Honeywell Plans New JetWave Satcom Terminal
Honeywell is developing the next generation of its JetWave satellite communications (satcom) system, a planned multinetwork-capable satcom terminal that will deliver data speeds of up to 100 Mbps to aircraft.
About 1,150 business aircraft are fitted with the current JetWave system, which connects to Inmarsat’s Global Xpress (GX) Ka-band satellite network for Jet ConneX (JX) broadband service. At the European Business Aviation Convention & Exhibition (EBACE) conference in May, Inmarsat announced JX Evolution, an upgrade designed to vastly increase inflight download speeds.
New JetWave terminals, targeted for certification in 2023, will connect with Inmarsat’s current and future geostationary (GEO) and highly elliptical-orbit satellites. They will also connect to other Ka -band satellites operating at medium Earth orbit (MEO) and low Earth orbit (LEO). Honeywell says it is working with unnamed MEO satellite companies to make JetWave compatible with their networks.
“One of the features of the next generation of JetWave is the ability to be network-agnostic to any satellites around the Ka frequency,” says Jason Wissink, Honeywell Connected Aerospace vice president of sales. “The current generation of JetWave works with Inmarsat’s GX constellation. The next generation of JetWave will still work with Inmarsat’s GX constellation, including all their future satellites. But we’re also working with other Ka satellite [companies] to be able to provide service on their networks with the exact same equipment.”
Integrating with a LEO-based Ka -band network—Wissink mentions Telesat—is also a possibility but “a little further down the road than 2023,” he says. Telesat Lightspeed, based on 188 LEO satellites, will support both mechanically steered and newer electronically steered antennas (ESA). Telesat is working with different terminal suppliers; in August 2021, it announced a teaming agreement to integrate ThinKom Solutions’ Ka2517 ESA antennas with the network.
Honeywell JetWave consists of a tail-mounted, MCS-8000 high-gain antenna for business aviation (or MCS-8100 fuselage-mounted antenna for airliners) and a common radio frequency and antenna controller, modem and router. The next-generation JetWave terminal will consolidate some line replaceable units (LRU) and add an auxiliary modem unit (AMU) as a separate component to connect with different networks.

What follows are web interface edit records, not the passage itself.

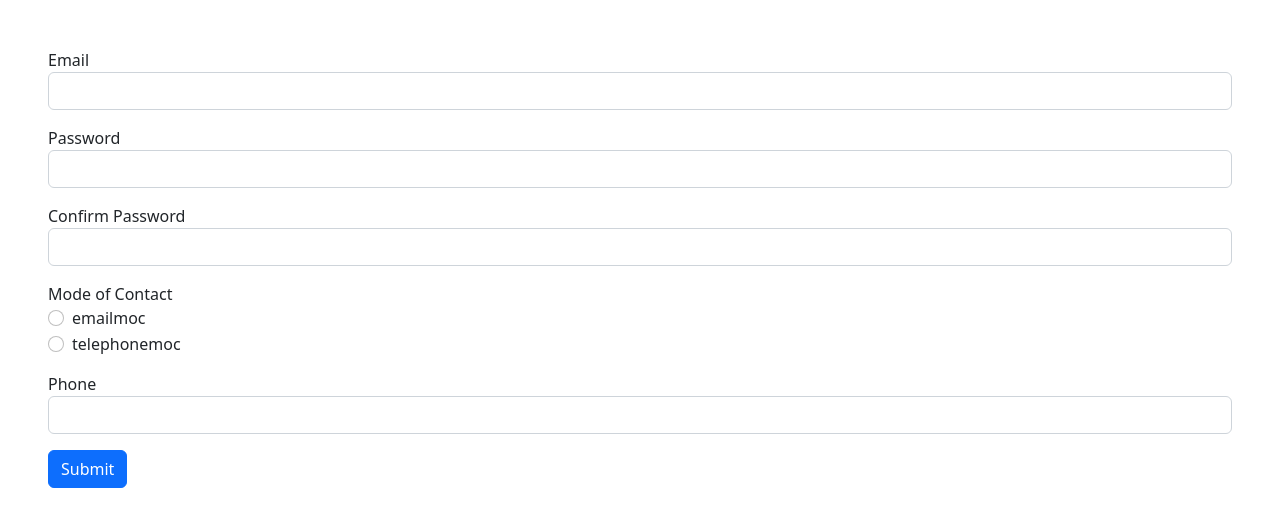
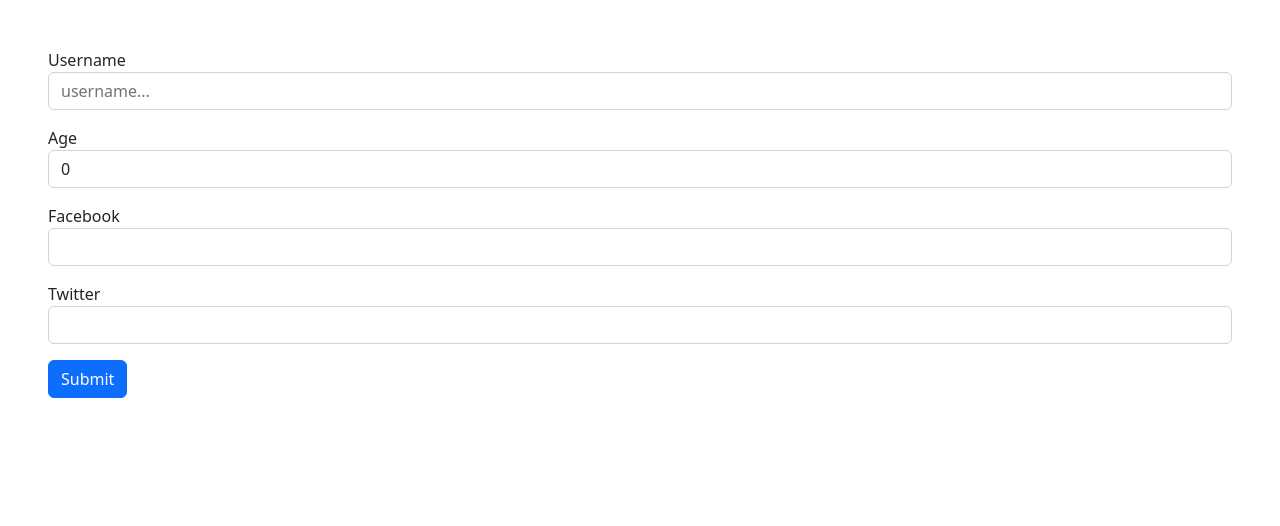
Before and after one commit to Febrianto752/practice-react-formik, a React (Create React App) app: page / in a window 1280 px wide. Shown: the top 526 px of the page. Built offline with nearby package versions, Linux system fonts and the light colour scheme.

Commit message:
finish test v1

```diff
--- a/src/App.js
+++ b/src/App.js
@@ -3,7 +3,7 @@ import { FormikContainer, TestForm, RegistrationForm } from "./components";
 function App() {
   return (
     <>
-      <RegistrationForm />
+      <TestForm />
     </>
   );
 }
--- a/src/components/TestForm/index.jsx
+++ b/src/components/TestForm/index.jsx
@@ -6,10 +6,11 @@ const TestForm = () => {
   const initialValues = {
     username: "",
     age: 0,
-    email: "",
-    url: "http",
-    price: 1000,
-    profession: [],
+
+    social: {
+      facebook: "",
+      twitter: "",
+    },
   };
 
   const validationSchema = Yup.object({
@@ -18,16 +19,13 @@ const TestForm = () => {
       .min(3, "min value is 3 character")
       .max(10, "max value is 10 character"),
     age: Yup.number()
+      .required("age field is required")
       .positive("number field must be positive")
       .integer("number field must be integer"),
-    email: Yup.string().email("format email is wrong"),
-    website: Yup.string().url("wrong url format"),
-    price: Yup.number()
-      .min(1000, "min value is Rp. 1000")
-      .max(1000000, "max value is Rp. 1.000.000"),
-    profession: Yup.array()
-      .min(1, "minimal profession is 1")
-      .max(2, "maximal profession is 2"),
+    social: Yup.object({
+      facebook: Yup.string().required("required").min(3, "min 3 character"),
+      twitter: Yup.string().required("required"),
+    }),
   });
 
   const onSubmit = (values, param2) => {
@@ -41,7 +39,7 @@ const TestForm = () => {
           initialValues={initialValues}
           validationSchema={validationSchema}
           onSubmit={onSubmit}
-          validateOnMount={true}
+          // validateOnMount={true}
         >
           {(formik) => {
             return (
@@ -70,81 +68,40 @@ const TestForm = () => {
                 </div>
 
                 <div className="mb-3">
-                  <label htmlFor="email">Email</label>
+                  <label htmlFor="facebook">Facebook</label>
                   <Field
-                    type="email"
-                    name="email"
-                    id="email"
+                    type="text"
+                    name="social.facebook"
                     className="form-control"
+                    id="facebook"
                   />
-                  <ErrorMessage name="email" component={TextError} />
+                  <ErrorMessage name="social.facebook" />
                 </div>
                 <div className="mb-3">
-                  <label htmlFor="website">Website</label>
+                  <label htmlFor="twitter">Twitter</label>
                   <Field
                     type="text"
-                    name="website"
-                    id="website"
+                    name="social.twitter"
                     className="form-control"
-                  />
-                  <ErrorMessage name="website" component={TextError} />
-                </div>
-                <div className="mb-3">
-                  <label htmlFor="price">Price</label>
-                  <Field
-                    type="number"
-                    name="price"
-                    id="price"
-                    className="form-control"
-                  />
-                  <ErrorMessage name="price" component={TextError} />
-                </div>
-                <div className="mb-3">
-                  <label>Profession</label>
-                  <div className="form-check">
-                    <Field
-                      type="checkbox"
-                      name="profession"
-                      className="form-check-input"
-                      id="web-developer"
-                      value="web developer"
-                    />
-                    <label htmlFor="web-developer" className="form-check-label">
-                      Web Developer
-                    </label>
-                  </div>
-                  <div className="form-check">
-                    <Field
-                      type="checkbox"
-                      name="profession"
-                      className="form-check-input"
-                      id="android-developer"
-                      value="android developer"
-                    />
-                    <label
-                      htmlFor="android-developer"
-                      className="form-check-label"
-                    >
-                      Android Developer
-                    </label>
-                  </div>
-                  <div className="form-check">
-                    <Field
-                      type="checkbox"
-                      name="profession"
-                      className="form-check-input"
-                      id="ios-developer"
-                      value="ios developer"
-                    />
-                    <label htmlFor="ios-developer" className="form-check-label">
-                      IOS Developer
-                    </label>
-                  </div>
-
-                  <ErrorMessage name="profession" component={TextError} />
+                    id="twitter"
+                  >
+                    {(props) => {
+                      console.log("twitter input rendering");
+                      return (
+                        <>
+                          <input {...props.field} className="form-control" />
+                        </>
+                      );
+                    }}
+                  </Field>
+                  <ErrorMessage name="social.twitter" />
                 </div>
 
-                <button className="btn btn-primary" type="submit">
+                <button
+                  className="btn btn-primary"
+                  type="submit"
+                  disabled={!formik.isValid}
+                >
                   Submit
                 </button>
               </Form>
```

“You swap that out; it’s a small 2-MCU [module size] LRU,” Wissink explains. “If you want to move from one network to another or potentially want access to two networks, you can have two AMUs installed or you can have just one and you could swap it out in the future. We broke that out as a separate LRU to provide that multinetwork flexibility and ease the transition from one network to another.”

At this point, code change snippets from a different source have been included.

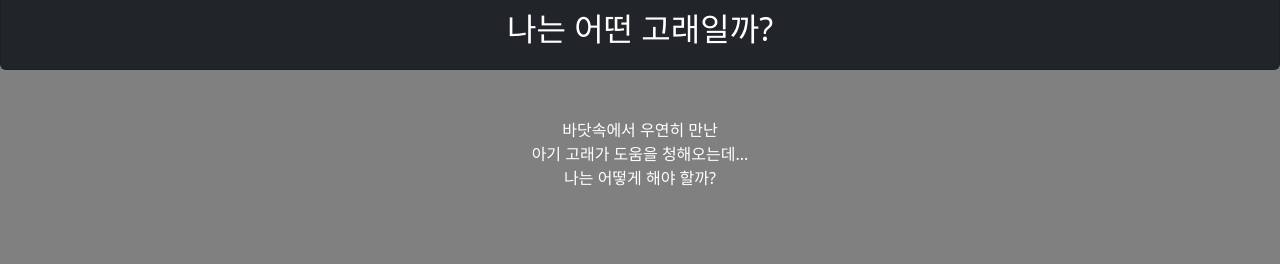
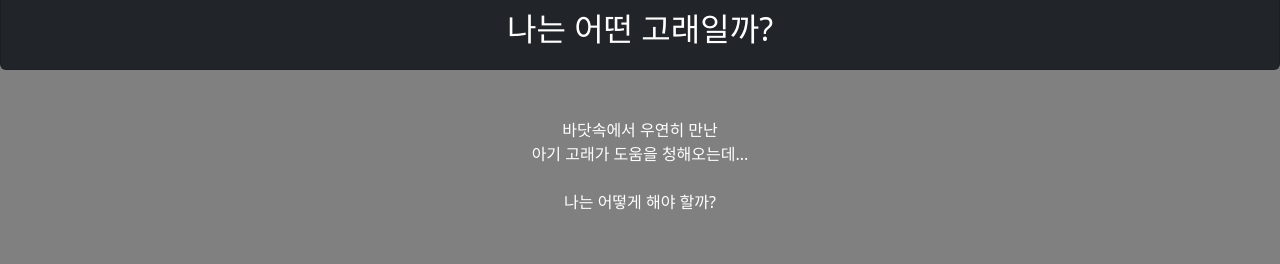
Before and after one commit to yjc2021/WhaleMbti, a React (Create React App) app: page / in a window 1280 px wide. Shown: the part 330-594 px from the top of the page. Built offline with nearby package versions, Linux system fonts and the light colour scheme.

Commit message:
✨ tailwindcss 기반으로 homeIntro 컴포넌트 수정

```diff
--- a/src/components/home/homeIntro.jsx
+++ b/src/components/home/homeIntro.jsx
@@ -1,31 +1,14 @@
 import React from "react";
-import { Container, Row, Col } from "react-bootstrap";
 
 const HomeIntro = (props) => {
   return (
-    <Container className="mt-5">
-      <Row>
-        <Col></Col>
-        <Col style={{ textAlign: "center" }} xs={8}>
-          바닷속에서 우연히 만난
-        </Col>
-        <Col></Col>
-      </Row>
-      <Row>
-        <Col></Col>
-        <Col style={{ textAlign: "center" }} xs={9}>
-          아기 고래가 도움을 청해오는데...
-        </Col>
-        <Col></Col>
-      </Row>
-      <Row>
-        <Col></Col>
-        <Col style={{ textAlign: "center" }} xs={8}>
-          나는 어떻게 해야 할까?
-        </Col>
-        <Col></Col>
-      </Row>
-    </Container>
+    /*TODO: 시간에 따라 text display */
+    <div className=" z-10 pt-5 text-white">
+      <div className="text-center">바닷속에서 우연히 만난</div>
+      <div className="text-center">아기 고래가 도움을 청해오는데...</div>
+      <br />
+      <div className="text-center">나는 어떻게 해야 할까?</div>
+    </div>
   );
 };
 
```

In May, Inmarsat said initial testing of its JX Evolution upgrade had demonstrated data speeds in excess of 130 Mbps based on five current satellites. At 130 Mbps, a standard high-definition movie of 3 GB in size would take 23 sec. to download, the company says.

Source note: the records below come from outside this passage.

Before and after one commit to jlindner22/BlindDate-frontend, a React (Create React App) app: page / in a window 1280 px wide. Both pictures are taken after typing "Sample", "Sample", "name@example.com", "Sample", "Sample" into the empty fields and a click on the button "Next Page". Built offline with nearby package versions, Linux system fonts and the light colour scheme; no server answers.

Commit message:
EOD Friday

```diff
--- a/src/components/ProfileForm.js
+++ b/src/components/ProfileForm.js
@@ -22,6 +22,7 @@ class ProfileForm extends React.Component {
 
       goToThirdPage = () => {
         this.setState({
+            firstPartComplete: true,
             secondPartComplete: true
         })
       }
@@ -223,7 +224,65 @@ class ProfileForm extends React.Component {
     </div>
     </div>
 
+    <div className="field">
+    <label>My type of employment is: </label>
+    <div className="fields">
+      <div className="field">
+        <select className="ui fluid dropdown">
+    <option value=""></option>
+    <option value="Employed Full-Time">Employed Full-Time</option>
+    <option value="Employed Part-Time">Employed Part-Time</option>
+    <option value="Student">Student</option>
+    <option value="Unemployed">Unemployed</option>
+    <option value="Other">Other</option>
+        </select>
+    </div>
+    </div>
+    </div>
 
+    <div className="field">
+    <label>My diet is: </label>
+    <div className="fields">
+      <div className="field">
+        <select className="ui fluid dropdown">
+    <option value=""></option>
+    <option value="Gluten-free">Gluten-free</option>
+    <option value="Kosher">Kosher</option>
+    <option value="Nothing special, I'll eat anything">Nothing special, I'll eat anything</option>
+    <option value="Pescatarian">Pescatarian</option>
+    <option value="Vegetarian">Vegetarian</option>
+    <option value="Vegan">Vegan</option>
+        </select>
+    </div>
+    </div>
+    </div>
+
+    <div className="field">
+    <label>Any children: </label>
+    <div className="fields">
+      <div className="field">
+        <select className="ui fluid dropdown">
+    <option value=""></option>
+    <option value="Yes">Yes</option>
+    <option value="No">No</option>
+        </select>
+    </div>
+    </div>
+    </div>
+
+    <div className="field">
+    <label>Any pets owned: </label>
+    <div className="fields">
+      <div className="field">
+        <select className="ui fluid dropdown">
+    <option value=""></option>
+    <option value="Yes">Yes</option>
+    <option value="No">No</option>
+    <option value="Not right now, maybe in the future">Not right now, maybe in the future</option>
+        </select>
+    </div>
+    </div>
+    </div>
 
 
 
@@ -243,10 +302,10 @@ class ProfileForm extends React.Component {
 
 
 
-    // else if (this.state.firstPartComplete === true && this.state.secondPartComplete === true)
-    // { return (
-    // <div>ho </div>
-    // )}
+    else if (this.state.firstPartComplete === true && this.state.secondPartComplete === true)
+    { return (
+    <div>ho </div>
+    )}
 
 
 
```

JetWave will continue using a mechanically steered tail-mounted antenna as Honeywell surveys the field of ESA technology alternatives.
“We’re constantly working with industry partners on electronically steered antenna technology, specifically in the Ka spectrum,” Wissink confirms. “We don’t anticipate anything being available by the end of next year that is commercially scalable and certified.”
“Our intent is to use the next generation of JetWave as a potential steppingstone,” he adds. “The next generation will provide some really nice increases in performance and capability for customers over the next few years. As that ESA technology matures, once it’s to the point that we’re looking for, especially from a power consumption point of view, we will then have the capability to integrate that type of antenna into our JetWave architecture. We’re just waiting for the right time, until it is truly ready and scalable for business aviation.”